Authors: Manoj P. Menon, Steven S. Yoon, and for the Uganda Malaria Indicator Survey Technical Working Group
Source: American Journal of Tropical Medicine and Hygiene, 93(3): 521-6; DOI: 10.4269/ajtmh.15-0102
Topic(s): Anemia
Child health
Children under five
Country: Africa
Published: SEP 2015

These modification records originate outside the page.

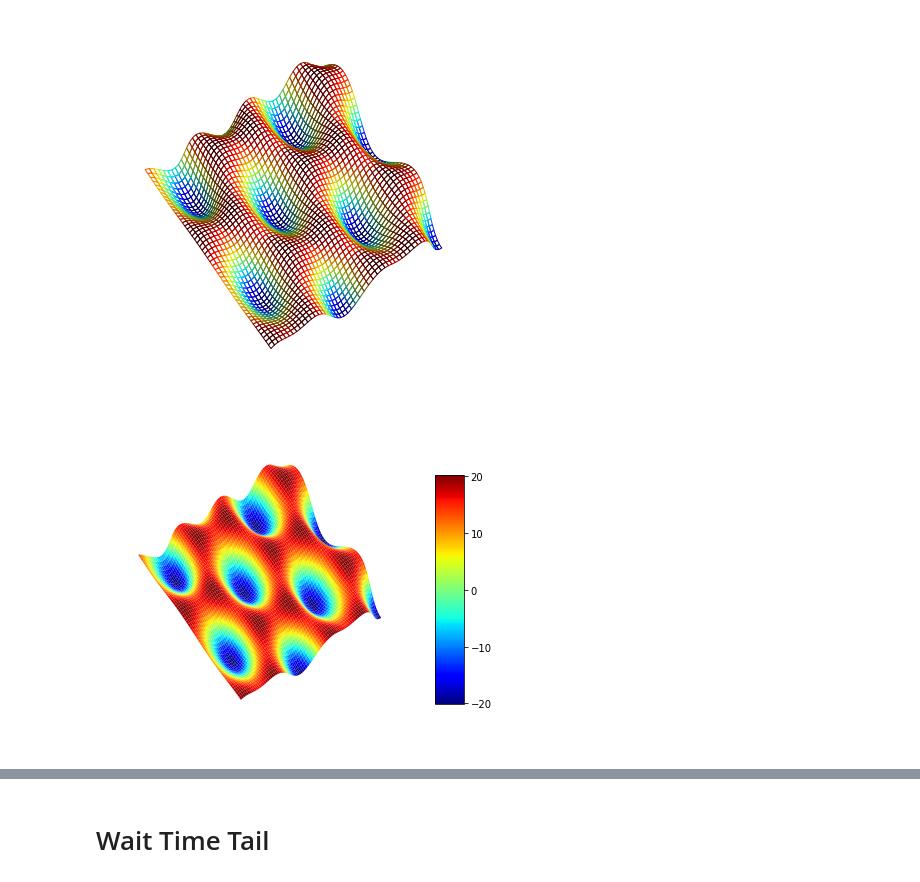
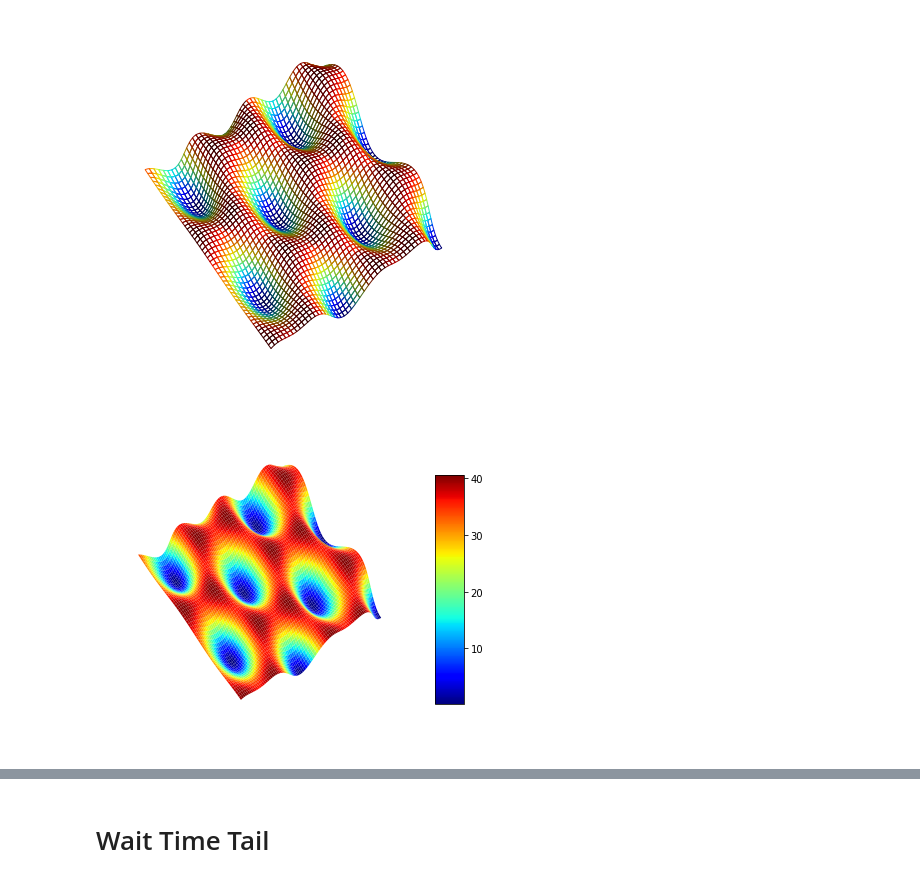
Before and after one commit to asaiacai/moire_walk, a Jupyter notebook: visualize.ipynb, the cells around one changed output, grey strips where cells are left out. Drawn from its saved outputs; the diff is of its cells as text; code cells hidden in the pictures.

```diff
--- a/visualize.ipynb
+++ b/visualize.ipynb
@@ -69,30 +69,30 @@ ax.view_init(80, -215)
 # %%
 from mpl_toolkits.mplot3d import axes3d
 import matplotlib.pyplot as plt
 
 fig= plt.figure(figsize = (7,7))
 delta = 0.5
 x = np.arange(0, 28, delta)
 y = np.arange(0, 48, delta)
 X, Y = np.meshgrid(x, y)
 lattice = Triangular_Lattice(16, 39.8)
 Z = lattice.U(X, Y)*0.088
 ax = plt.axes(projection='3d')
 surfplot = ax.plot_surface(X, Y, Z, cmap="jet", lw=0.5, rstride=1, cstride=1, alpha=1, shade=True) #cmap="gist_heat_r"
 surfplot.set_facecolor((0,0,0,0))
 # ax.contour(X, Y, Z, 10, offset=-1, lw=3, colors="k", linestyles="solid", alpha=0.5)
 ax.grid(False)
 ax.set_xticks([])
 ax.set_yticks([])
 ax.set_zticks([])
 ax.axis('off')
-cbar = plt.colorbar(surfplot, shrink=0.6 , aspect=8, ticks=[-20, -10, 0, 10, 20])
+cbar = plt.colorbar(surfplot, shrink=0.6 , aspect=8, ticks=[0, 10, 20, 30, 40])
 # cbar.ax.set_yticklabels(['-40','-30','-20', '-10', '0'])  # vertically oriented colorbar
 ax.view_init(80, -215)
 plt.show()
 # fig.savefig('./moire_jet_colorbar.pdf',dpi=300)
 # %% [output]
-[figure, old version]
+[figure, new version]
 # %%
 %%time
 from lattice import Triangular_Lattice
```
Also changed, not shown: parts of 27 cells of this notebook, 2 other files.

Abstract: Anemia in children under 5 years of age, defined by the World Health Organization as a hemoglobin concentration < 11 g/dL, is a global public health problem. According to the 2006 Demographic Health Survey, the prevalence of anemia among children under five in Uganda was 72% in 2006. The 2009 Uganda Malaria Indicator Survey was conducted in late 2009 and revealed that over 60% of children less than 5 years of age were anemic and that over half of children tested positive for malaria via a rapid diagnostic test. Children with concomitant malaria infection, and in households without any type of mosquito net were more likely to be anemic, confirming that children under 5 years, are vulnerable to both the threat of malaria and anemia and the beneficial effect of malaria prevention tools. However, prevention and treatment of other factors associated with the etiology of anemia (e.g., iron deficiency) are likely necessary to combat the toll of anemia in Uganda.